(Image comparison data)
......

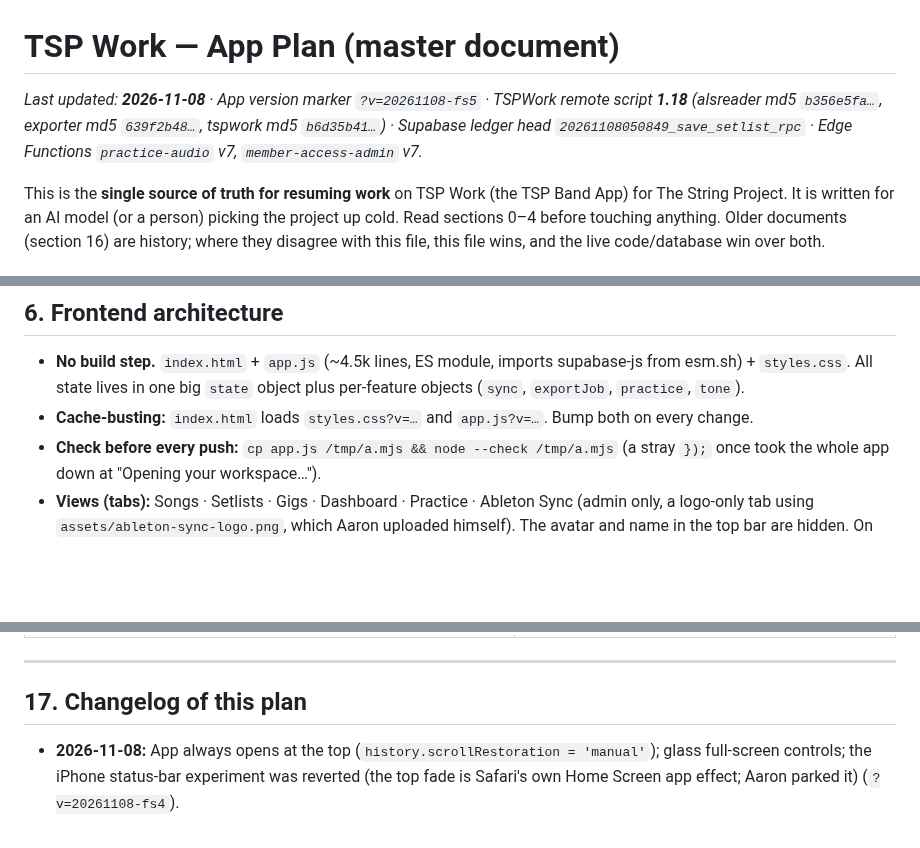
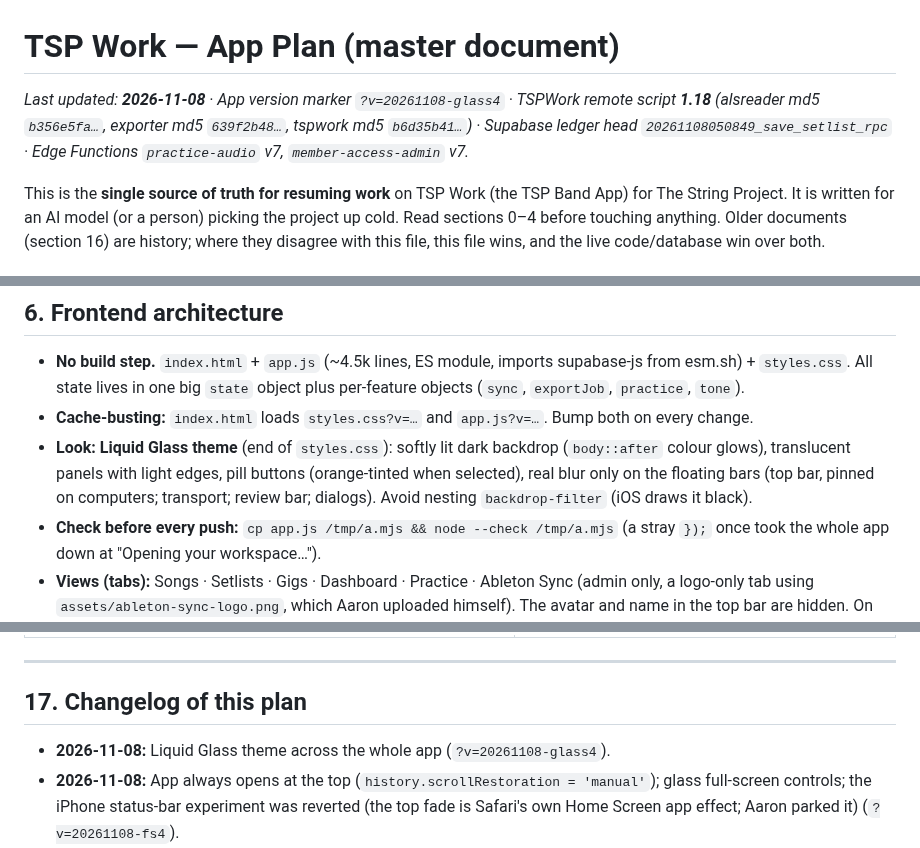
Before and after one commit to aaronmark2222/tsp-band-app-live, a Markdown page: APP_PLAN.md, 3 parts joined by grey strips. Rendered like a GitHub page; blank space fills up the shorter version.

Commit message:
App Plan: glass theme
Co-Authored-By: Claude Opus 5.5 <noreply@anthropic.com>
Claude-Session: https://claude.ai/code/session_01DHARKAhsEq9T8ANZGhZMrX

```diff
--- a/APP_PLAN.md
+++ b/APP_PLAN.md
@@ -1,6 +1,6 @@
 # TSP Work — App Plan (master document)
 
-_Last updated: **2026-11-08** · App version marker `?v=20261108-fs5` · TSPWork remote script **1.18** (alsreader md5 `b356e5fa…`, exporter md5 `639f2b48…`, tspwork md5 `b6d35b41…`) · Supabase ledger head `20261108050849_save_setlist_rpc` · Edge Functions `practice-audio` v7, `member-access-admin` v7._
+_Last updated: **2026-11-08** · App version marker `?v=20261108-glass4` · TSPWork remote script **1.18** (alsreader md5 `b356e5fa…`, exporter md5 `639f2b48…`, tspwork md5 `b6d35b41…`) · Supabase ledger head `20261108050849_save_setlist_rpc` · Edge Functions `practice-audio` v7, `member-access-admin` v7._
 
 This is the **single source of truth for resuming work** on TSP Work (the TSP Band App) for The String Project. It is written for an AI model (or a person) picking the project up cold. Read sections 0–4 before touching anything. Older documents (section 16) are history; where they disagree with this file, this file wins, and the live code/database win over both.
 
@@ -181,6 +181,7 @@ Done = `Completed`; `No` = not applicable; `Corrections` and `Recorded` are unfi
 
 - **No build step.** `index.html` + `app.js` (~4.5k lines, ES module, imports supabase-js from esm.sh) + `styles.css`. All state lives in one big `state` object plus per-feature objects (`sync`, `exportJob`, `practice`, `tone`).
 - **Cache-busting:** `index.html` loads `styles.css?v=…` and `app.js?v=…`. Bump both on every change.
+- **Look: Liquid Glass theme** (end of `styles.css`): softly lit dark backdrop (`body::after` colour glows), translucent panels with light edges, pill buttons (orange-tinted when selected), real blur only on the floating bars (top bar, pinned on computers; transport; review bar; dialogs). Avoid nesting `backdrop-filter` (iOS draws it black).
 - **Check before every push:** `cp app.js /tmp/a.mjs && node --check /tmp/a.mjs` (a stray `});` once took the whole app down at "Opening your workspace…").
 - **Views (tabs):** Songs · Setlists · Gigs · Dashboard · Practice · Ableton Sync (admin only, a logo-only tab using `assets/ableton-sync-logo.png`, which Aaron uploaded himself). The avatar and name in the top bar are hidden. On phones the tabs scroll sideways.
 - **Load on sign-in:** members (by `user_id`; selects `id,name,slug,instrument,is_admin,must_change_password`), songs (incl. `keys,key_segments,tempo_*`), song_tasks, task_types, languages, song_languages, setlists, setlist_items, gigs, readiness.
@@ -467,6 +468,7 @@ Done = `Completed`; `No` = not applicable; `Corrections` and `Recorded` are unfi
 ---
 
 ## 17. Changelog of this plan
+- **2026-11-08:** Liquid Glass theme across the whole app (`?v=20261108-glass4`).
 - **2026-11-08:** App always opens at the top (`history.scrollRestoration = 'manual'`); glass full-screen controls; the iPhone status-bar experiment was reverted (the top fade is Safari's own Home Screen app effect; Aaron parked it) (`?v=20261108-fs4`).
 - **2026-11-08:** Full-screen lyrics with auto-hiding controls (`?v=20261108-fs2`); Songs/Setlists always show full song names.
 - **2026-11-08:** Practice layout (`?v=20261108-pt13`): lyrics column starts at the top of the page on computers.
```
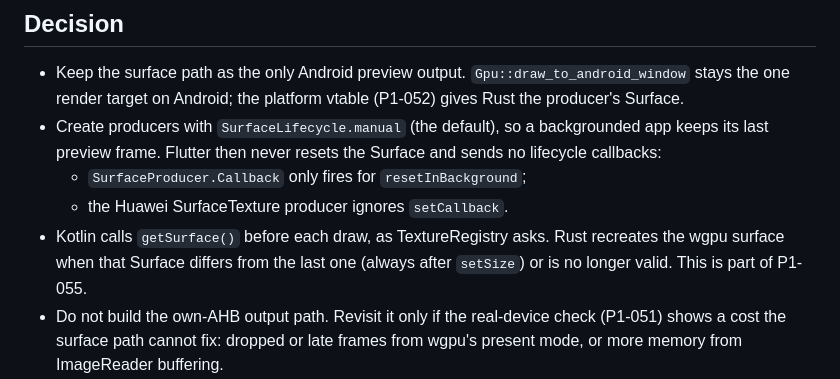
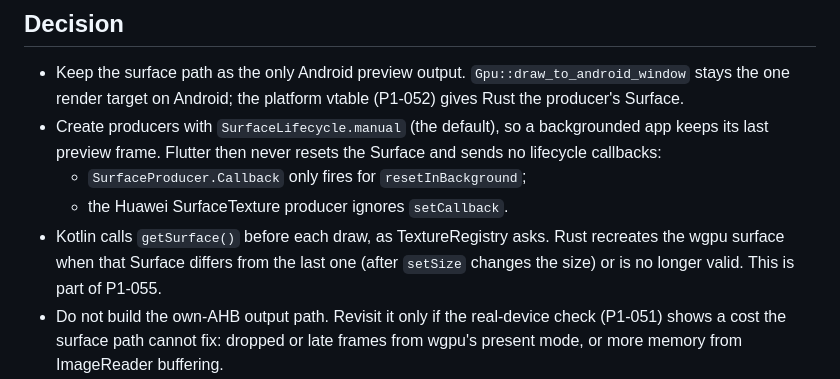
Before and after one commit to azharcse14/Framix, a Markdown page: docs/adr/0004-android-preview-output.md, the part around the change. GitHub-like rendering.

Commit message:
docs: ADR 0004 setSize only renews the Surface on a size change (P1-003 review)

```diff
--- a/docs/adr/0004-android-preview-output.md
+++ b/docs/adr/0004-android-preview-output.md
@@ -43,7 +43,7 @@ decision rests on structure. Timings come with the device check (P1-051).
   - `SurfaceProducer.Callback` only fires for `resetInBackground`;
   - the Huawei SurfaceTexture producer ignores `setCallback`.
 - Kotlin calls `getSurface()` before each draw, as TextureRegistry asks. Rust recreates the wgpu
-  surface when that Surface differs from the last one (always after `setSize`) or is no longer
+  surface when that Surface differs from the last one (after `setSize` changes the size) or is no longer
   valid. This is part of P1-055.
 - Do not build the own-AHB output path. Revisit it only if the real-device check (P1-051) shows
   a cost the surface path cannot fix: dropped or late frames from wgpu's present mode, or more
```
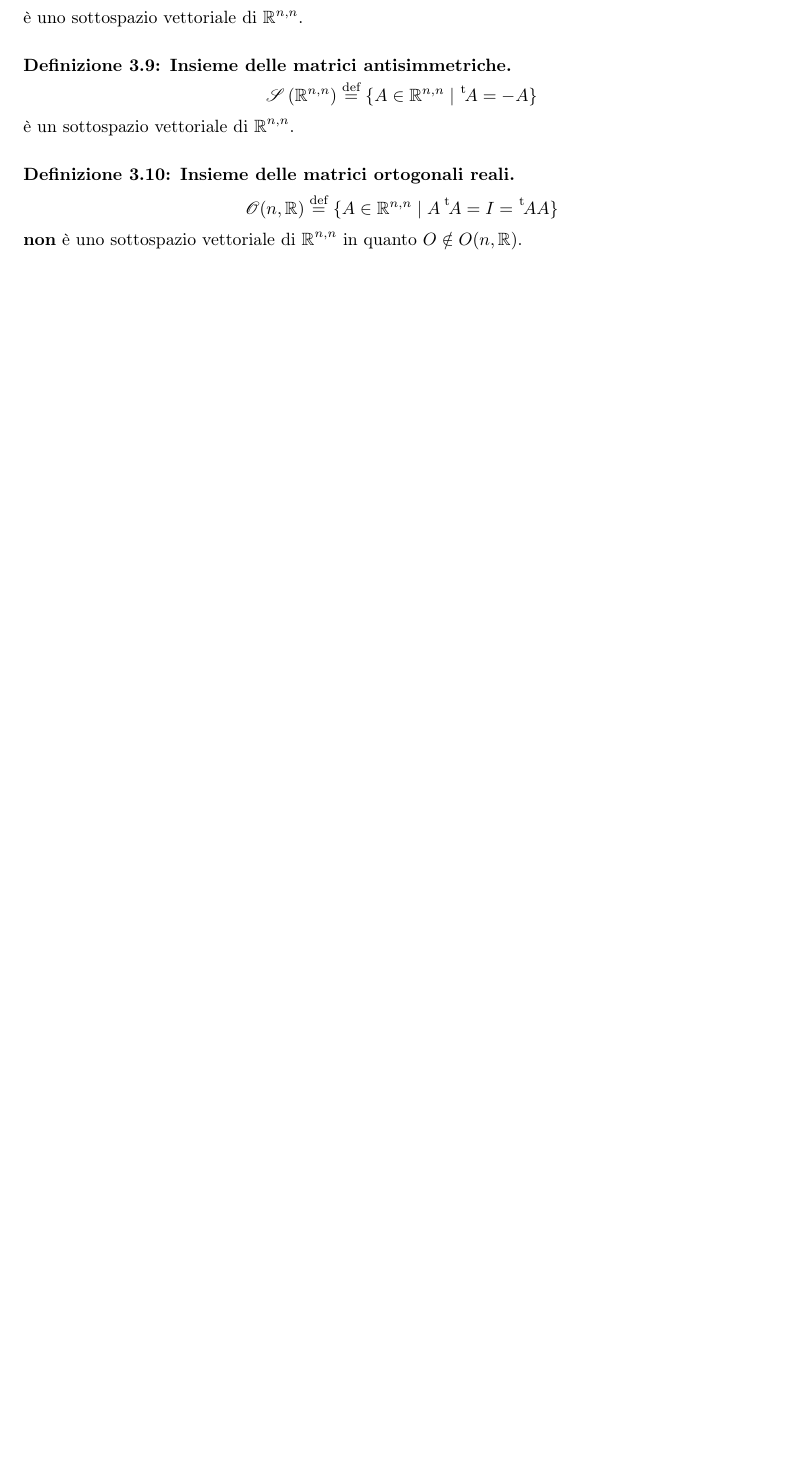
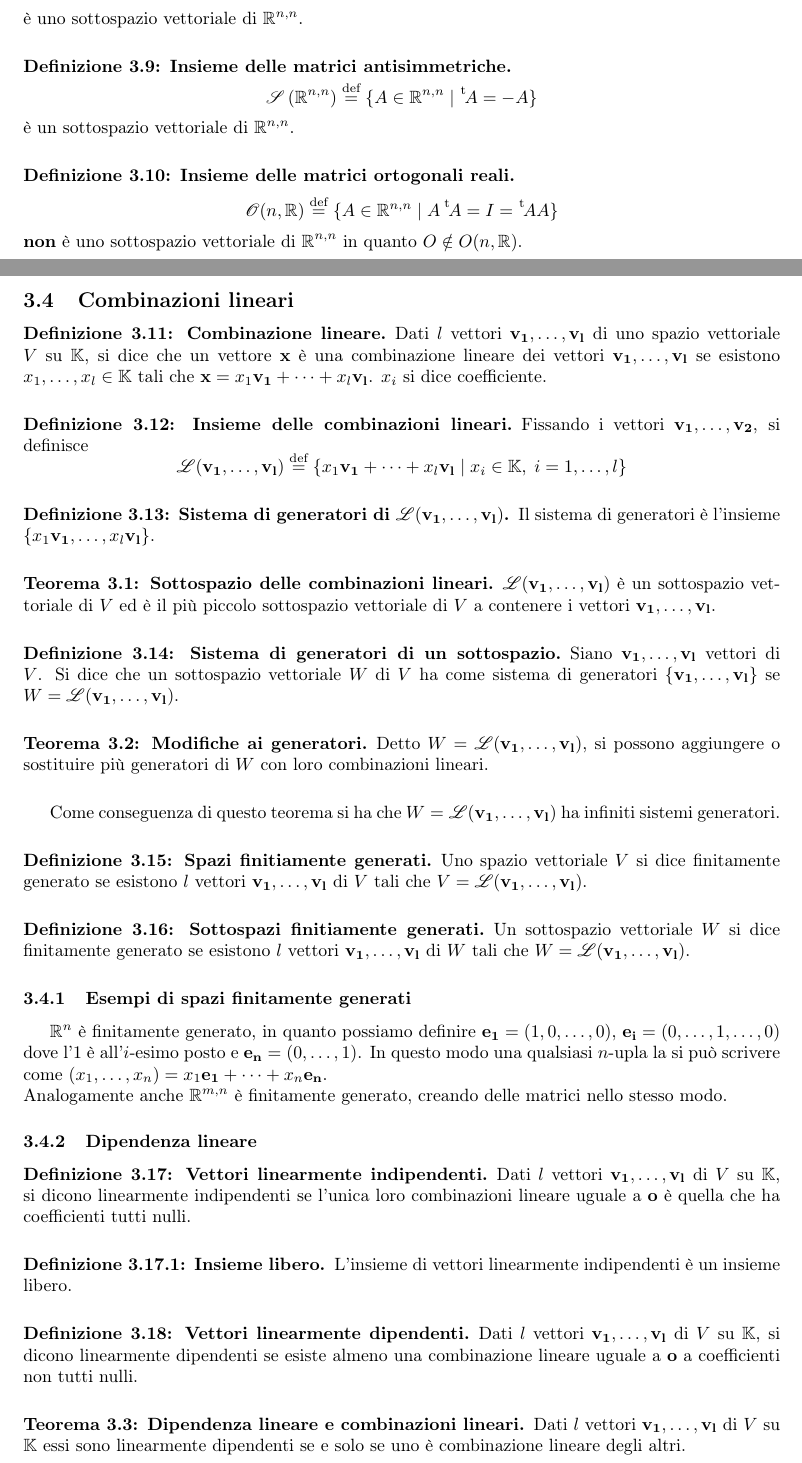
Before and after one commit to CrazyminerMC/Geometria-1, a LaTeX paper (geometria1.tex, which reads plot-snippets.tex, spazio.tex): part of page 16 of 19 before the commit and two parts of pages 16 and 17 of 21 after it, the two joined at a grey line, cut so that both start at the same text, the shorter picture padded with empty space. Compiled offline with pdfLaTeX; TikZ figures are drawn from their code, not taken from saved files.

Commit message:
Added linear combinations

```diff
--- a/plot-snippets.tex
+++ b/plot-snippets.tex
@@ -318,3 +318,5 @@
 
 \newcommand*{\transp}[2][-3mu]{\ensuremath{\mskip1mu\prescript{\smash{\mathrm t\mkern#1}
 }{}{\mathstrut#2}}}%
+
+\renewcommand{\vec}[1]{\mathbf{#1}}
--- a/spazio.tex
+++ b/spazio.tex
@@ -265,3 +265,91 @@ $Y$ sono soluzioni.
   \textbf{non} è uno sottospazio vettoriale di $\mathbb{R}^{n,n}$ in quanto $O\notin
   O(n,\mathbb{R})$.
 \end{Def}
+
+\subsection{Combinazioni lineari}%
+\label{sub:combinazioni_lineari}
+
+\begin{Def}{Combinazione lineare}
+  Dati $l$ vettori $\vec{v_1},\ldots,\vec{v_l}$ di uno spazio vettoriale $V$ su
+  $\mathbb{K}$, si dice che un vettore $\vec{x}$ è una combinazione lineare dei vettori
+  $\vec{v_1},\ldots,\vec{v_l}$ se esistono $x_1,\ldots,x_l\in\mathbb{K}$ tali che
+  $\vec{x}=x_1\vec{v_1}+\cdots+x_l\vec{v_l}$. $x_i$ si dice coefficiente.
+\end{Def}
+
+\begin{Def}{Insieme delle combinazioni lineari}
+  Fissando i vettori $\vec{v_1},\ldots,\vec{v_2}$, si definisce
+  \begin{equation*}
+    \mathscr{L}(\vec{v_1},\ldots,\vec{v_l})\bydef \left\{
+    x_1\vec{v_1}+\cdots+x_l\vec{v_l} \Setsuchthat x_i\in\mathbb{K},\;i=1,\ldots,l \right\}
+  \end{equation*}
+\end{Def}
+
+\begin{Def}{Sistema di generatori di $\mathscr{L}(\vec{v_1},\ldots,\vec{v_l})$}
+  Il sistema di generatori è l'insieme $\{x_1\vec{v_1},\ldots,x_l\vec{v_l}\}$.
+\end{Def}
+
+\begin{Thm}{Sottospazio delle combinazioni lineari}
+  $\mathscr{L}(\vec{v_1},\ldots,\vec{v_l})$ è un sottospazio vettoriale di $V$ ed è il
+  più piccolo sottospazio vettoriale di $V$ a contenere i vettori
+  $\vec{v_1},\ldots,\vec{v_l}$.
+\end{Thm}
+
+\begin{Def}{Sistema di generatori di un sottospazio}
+  Siano $\vec{v_1},\ldots,\vec{v_l}$ vettori di $V$. Si dice che un sottospazio
+  vettoriale $W$ di $V$ ha come sistema di generatori $\{\vec{v_1},\ldots,\vec{v_l}\}$
+  se $W=\mathscr{L}(\vec{v_1},\ldots,\vec{v_l})$.
+\end{Def}
+
+\begin{Thm}{Modifiche ai generatori}
+  Detto $W=\mathscr{L}(\vec{v_1},\ldots,\vec{v_l})$, si possono aggiungere o sostituire
+  più generatori di $W$ con loro combinazioni lineari.
+\end{Thm}
+
+Come conseguenza di questo teorema si ha che $W=\mathscr{L}(\vec{v_1},\ldots,\vec{v_l})$
+ha infiniti sistemi generatori.
+
+\begin{Def}{Spazi finitiamente generati}
+  Uno spazio vettoriale $V$ si dice finitamente generato se esistono $l$ vettori
+  $\vec{v_1},\ldots,\vec{v_l}$ di $V$ tali che $V=\mathscr{L}(\vec{v_1},\ldots,\vec{v_l}
+  )$.
+\end{Def}
+
+\begin{Def}{Sottospazi finitiamente generati}
+  Un sottospazio vettoriale $W$ si dice finitamente generato se esistono $l$ vettori
+  $\vec{v_1},\ldots,\vec{v_l}$ di $W$ tali che $W=\mathscr{L}(\vec{v_1},\ldots,\vec{v_l}
+  )$.
+\end{Def}
+
+\subsubsection{Esempi di spazi finitamente generati}%
+\label{ssub:esempi_di_spazi_finitamente_generati}
+
+$\mathbb{R}^n$ è finitamente generato, in quanto possiamo definire
+$\vec{e_1}=(1,0,\ldots,0)$, $\vec{e_i}=(0,\ldots,1,\ldots,0)$ dove l'$1$ è all'$i$-esimo
+posto e $\vec{e_n}=(0,\ldots,1)$. In questo modo una qualsiasi $n$-upla la si può
+scrivere come $(x_1,\ldots,x_n)=x_1\vec{e_1}+\cdots+x_n\vec{e_n}$.\\
+Analogamente anche $\mathbb{R}^{m,n}$ è finitamente generato, creando delle matrici
+nello stesso modo.
+
+\subsubsection{Dipendenza lineare}%
+\label{sub:dipendenza_lineare}
+
+\begin{Def}{Vettori linearmente indipendenti}
+  Dati $l$ vettori $\vec{v_1},\ldots,\vec{v_l}$ di $V$ su $\mathbb{K}$, si dicono
+  linearmente indipendenti se l'unica loro combinazioni lineare uguale a $\vec{o}$ è
+  quella che ha coefficienti tutti nulli.
+\end{Def}
+
+\begin{SubDef}{Insieme libero}
+  L'insieme di vettori linearmente indipendenti è un insieme libero.
+\end{SubDef}
+
+\begin{Def}{Vettori linearmente dipendenti}
+  Dati $l$ vettori $\vec{v_1},\ldots,\vec{v_l}$ di $V$ su $\mathbb{K}$, si dicono
+  linearmente dipendenti se esiste almeno una combinazione lineare uguale a $\vec{o}$ a
+  coefficienti non tutti nulli.
+\end{Def}
+
+\begin{Thm}{Dipendenza lineare e combinazioni lineari}
+  Dati $l$ vettori $\vec{v_1},\ldots,\vec{v_l}$ di $V$ su $\mathbb{K}$ essi sono
+  linearmente dipendenti se e solo se uno è combinazione lineare degli altri.
+\end{Thm}
```
Also changed, not shown: geometria1.pdf, spazio.tex (62 more changed lines).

......

#### To do
Would you please copy all lines in the data that contain the word "Corrections"?

#### Problem solution
@@ -181,6 +181,7 @@ Done = `Completed`; `No` = not applicable; `Corrections` and `Recorded` are unfi
@@ -467,6 +468,7 @@ Done = `Completed`; `No` = not applicable; `Corrections` and `Recorded` are unfi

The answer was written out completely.